Simple Present Structure
The simple present uses base verbs.
Subject + Base Verb + Object
Here are some examples:
- I like pizza.
- She lives in Toronto.
- We have a dog.
- They go to school.
For “he”, “she”, and “it” use the third-person verb. This is the same as the base verb, but it has an “s” on the end:
1. Base Verb ——– play, live, run
2. 3rd Person Verb ——– plays, lives, runs
Here are all the pronouns with conjugations of some common verbs:
You can see the third person verbs have an “s” on the end. Here are some more example sentences:
- I have a brother.
- She likes hockey.
- We live in London.
- Peter wants coffee.
Negative Simple Present Sentences
Negatives use “do not”, “does not”, or “be + not”.
Do Not/Does Not
Subject + do/does +not + base verb
- I do not like pizza.
- She does not play baseball.
After “do not” or “does not”, the verb is always in the base form.
- He likes soccer.
- He does not like soccer.
- She studies English.
- She does not study English.
Be + Not
Subject + am/is/are +not + noun/adjective.
Negative sentences can also use the verb to be and not. They look like these examples:
- I am not a doctor.
- She is not hungry.
- They are not from Africa.
Use do with verbs and be with nouns or adjectives.
- I do not like baseball.
- I am not a baseball player.
- She does not have a sister.
- She is not married.
- They do not want tea.
- They are not tall.
Simple Present Questions
To learn how to form questions in the simple present, click here:
Simple Present Questions Lesson
More Simple Present
Are you ready to practice the simple present? Try these simple present tests:
- 50 questions reviewing all simple present topics

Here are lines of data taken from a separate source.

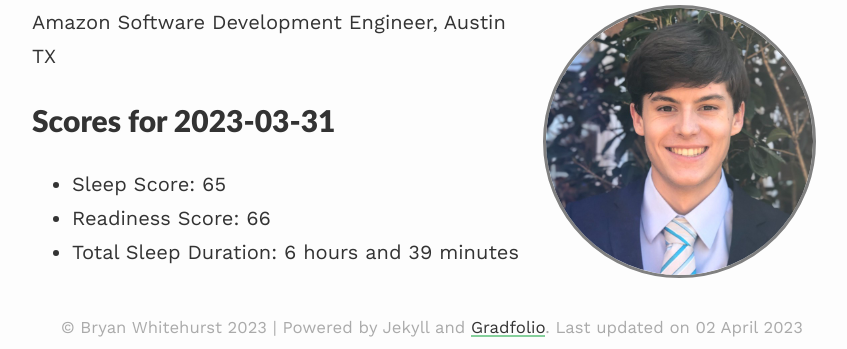
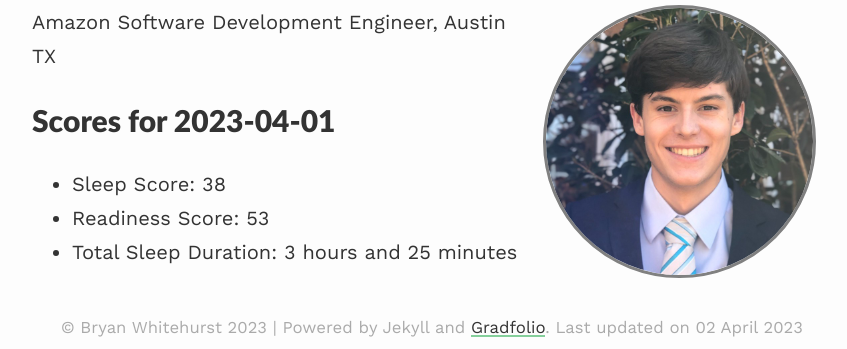
Before and after one commit to BryanWhitehurst/bryanwhitehurst.github.io, a Jekyll site: the page built from index.md, in a window 1280 px wide. Shown: the part 187-536 px from the top of the page, without its empty margins (208-1055 px from the left). Built offline with Jekyll 4.4.1, drawn with Linux system fonts in a browser that asks for light colours; nearby versions of some CDN libraries.

Commit message:
daily oura update

```diff
--- a/index.md
+++ b/index.md
@@ -9,7 +9,7 @@ published: true
 
 Amazon Software Development Engineer, Austin TX
 
-# Scores for 2023-03-31
-- Sleep Score: 65
-- Readiness Score: 66
-- Total Sleep Duration: 6 hours and 39 minutes
+# Scores for 2023-04-01
+- Sleep Score: 38
+- Readiness Score: 53
+- Total Sleep Duration: 3 hours and 25 minutes
```
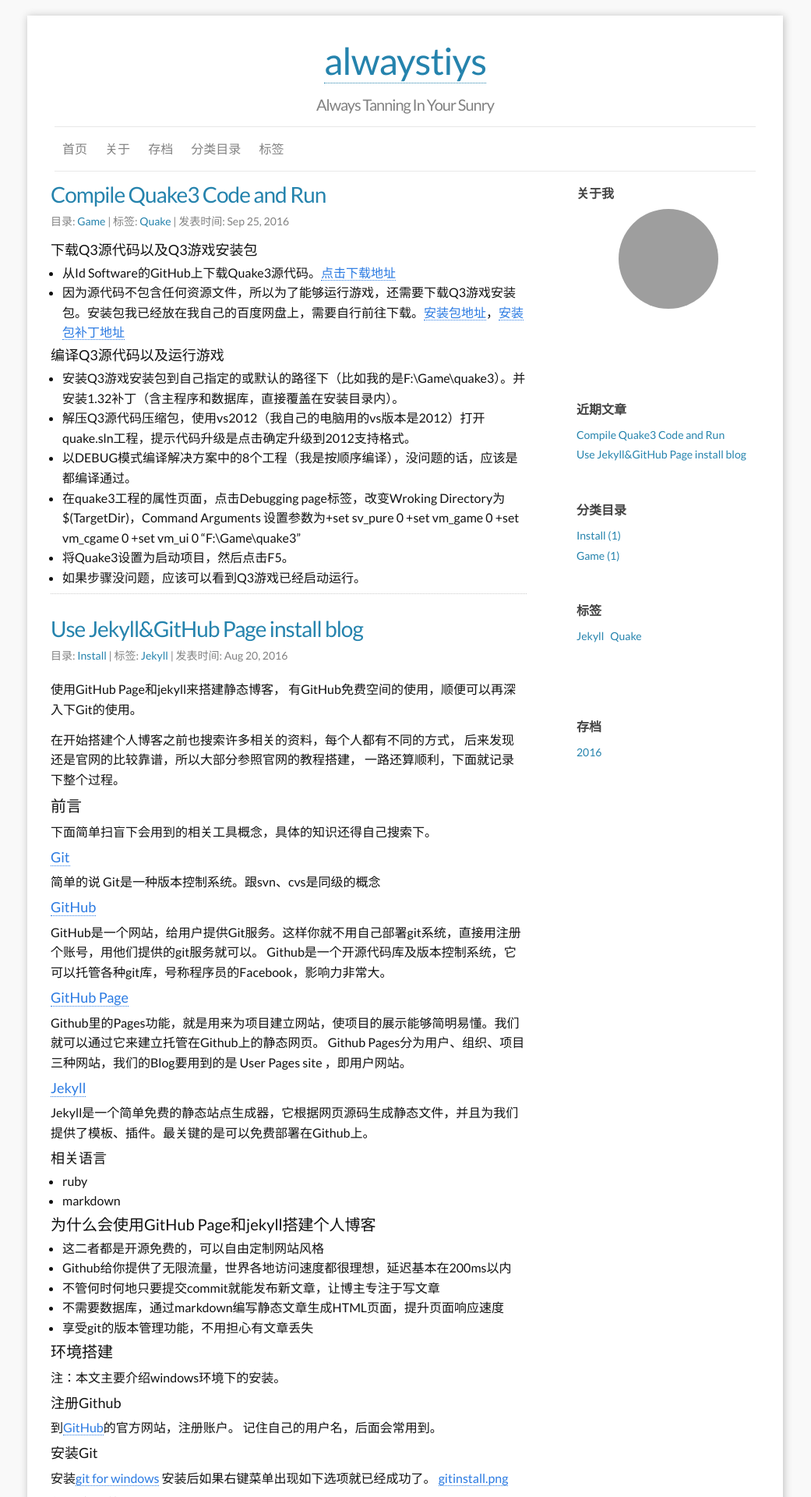
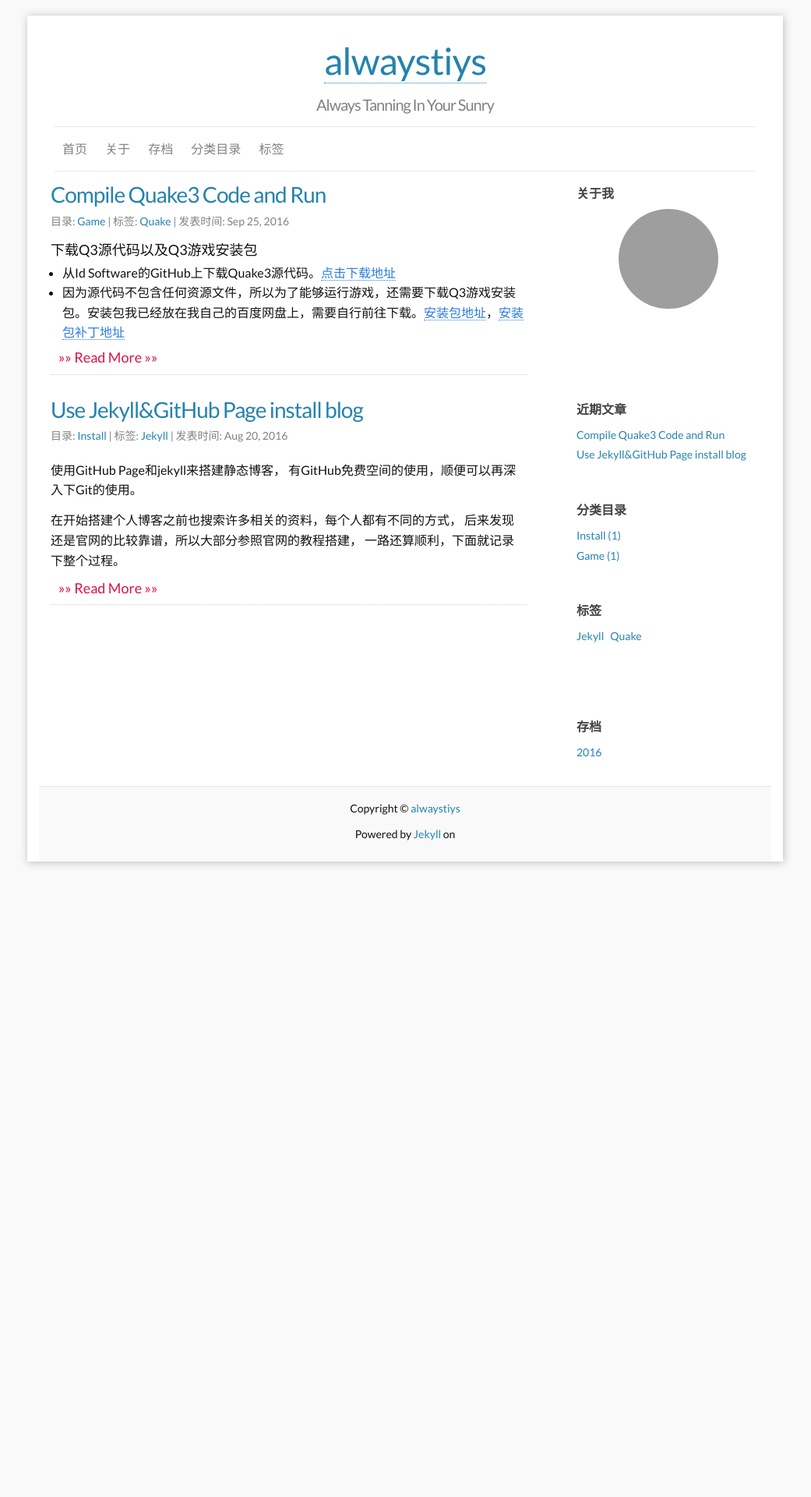
Before and after one commit to alwaystiys/alwaystiys.github.io, a Jekyll site: the page built from index.html, in a window 1280 px wide. Shown: the top 1920 px of the page at 78% size, without its empty margins (120-1161 px from the left). Built offline with Jekyll 4.4.1, drawn with Linux system fonts in a browser that asks for light colours; the list of posts is cut into pages by our own code; after the commit the page ends 1135 px from its top, so only the background shows below that; some of the changed text lies outside the part shown; grey boxes are pictures that could not be loaded.

Commit message:
readmore

```diff
--- a/_config.yml
+++ b/_config.yml
@@ -20,7 +20,6 @@ aboutme_photo: https://s22.postimg.cc/kb7mc1gsx/alwaystiys.jpg # your photo.
 # google_analytics_key: UA-57979084-1 # put YOUR key here to enable tracking! (blank to disable)
 # comment
 livere_uid: MTAyMC8zNzM0Mi8xMzg3Ng==
-
 ### Site setting:
 ShowBlogroll: "False"
 ShowVersion: "False"
--- a/_posts/2016-08-20-Use Jekyll&GitHub Page install blog.md
+++ b/_posts/2016-08-20-Use Jekyll&GitHub Page install blog.md
@@ -14,7 +14,7 @@ tags:
 在开始搭建个人博客之前也搜索许多相关的资料，每个人都有不同的方式，
 后来发现还是官网的比较靠谱，所以大部分参照官网的教程搭建，
 一路还算顺利，下面就记录下整个过程。
-
+<!-- more -->
 #### 前言
 下面简单扫盲下会用到的相关工具概念，具体的知识还得自己搜索下。
 
--- a/_posts/2016-09-25-Compile Quake3 Code and Run.md
+++ b/_posts/2016-09-25-Compile Quake3 Code and Run.md
@@ -11,7 +11,7 @@ tags:
 ##### 下载Q3源代码以及Q3游戏安装包
 - 从Id Software的GitHub上下载Quake3源代码。[点击下载地址](https://github.com/id-Software/Quake-III-Arena)
 - 因为源代码不包含任何资源文件，所以为了能够运行游戏，还需要下载Q3游戏安装包。安装包我已经放在我自己的百度网盘上，需要自行前往下载。[安装包地址](http://pan.baidu.com/s/1gfdUrBl)，[安装包补丁地址](http://pan.baidu.com/s/1nvItCwD)
-
+<!-- more -->
 ##### 编译Q3源代码以及运行游戏
 - 安装Q3游戏安装包到自己指定的或默认的路径下（比如我的是F:\Game\quake3）。并安装1.32补丁（含主程序和数据库，直接覆盖在安装目录内）。
 - 解压Q3源代码压缩包，使用vs2012（我自己的电脑用的vs版本是2012）打开quake.sln工程，提示代码升级是点击确定升级到2012支持格式。
--- a/_sass/_layout.scss
+++ b/_sass/_layout.scss
@@ -165,7 +165,13 @@
   font-size: 28px;//42px;
 }
 
-
+.post-link2 {
+  display: block;
+  font-size: 18px;//42px;
+  padding-left: 10px;
+  color: #DD1144;
+  strong { font-weight: bold; }
+}
 
 /**
  * Posts
--- a/index.html
+++ b/index.html
@@ -29,11 +29,21 @@ layout: default
       </p>
     </header>
 
-    <article class="post-content" itemprop="articleBody">
-      {{ post.content }}
-    </article> <hr />
+    <div class="post-content">
+      {{ post.excerpt }}
+    </div>
+    <p>
+      <a class="post-link2" href="{{ post.url | prepend: site.baseurl }}">
+        &raquo;&raquo; Read More &raquo;&raquo;
+      </a>
+    </p>
+    <hr />
 
     {% endfor %}
 
   </div>
 </div>
+<!--
+    <article class="post-content" itemprop="articleBody">
+      {{ post.content }}
+    </article> <hr /> -->
```
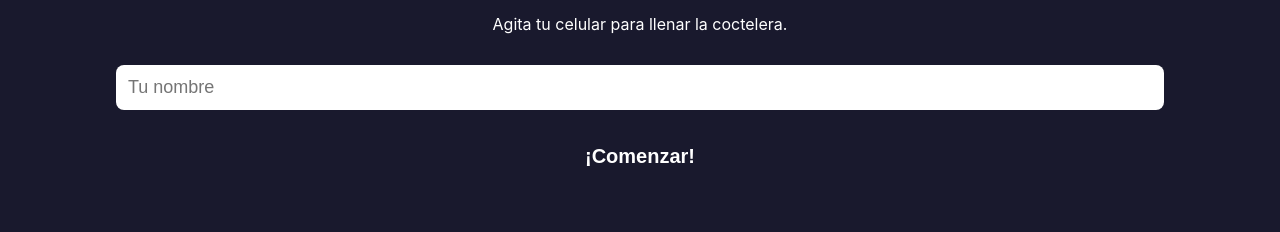
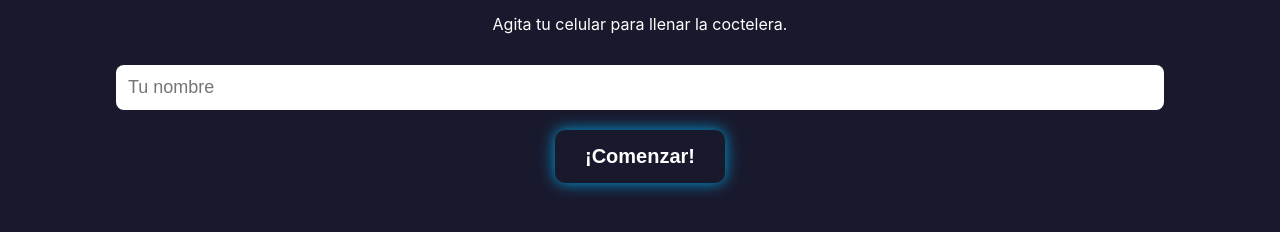
Before and after one commit to Kvw1L0/BeatPhoneSiegfried, a plain HTML site: page index.html in a window 1280 px wide. Shown: the part 344-576 px from the top of the page. Drawn offline with nearby package versions, Linux system fonts and the light colour scheme.

Commit message:
Actualizar index.html

```diff
--- a/index.html
+++ b/index.html
@@ -11,7 +11,7 @@
   --neon-pink: #FF00FF;
   --dark-background: #1A1A2E;
   --glow-color: #E0F7FA;
-  --sap-blue: #00A1E0;
+
 }
 
 body {
@@ -61,7 +61,7 @@ body {
   border: none;
   border-radius: 10px;
   cursor: pointer;
-  box-shadow: 0 0 15px var(--amber);
+  box-shadow: 0 0 15px var(--sap-blue);
 }
 
 #startButton:active { transform: scale(0.95); }
```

Here is a reading test you can use to practice your reading comprehension.
This song by Coldplay helps you practice your listening skills and the simple present verb tense: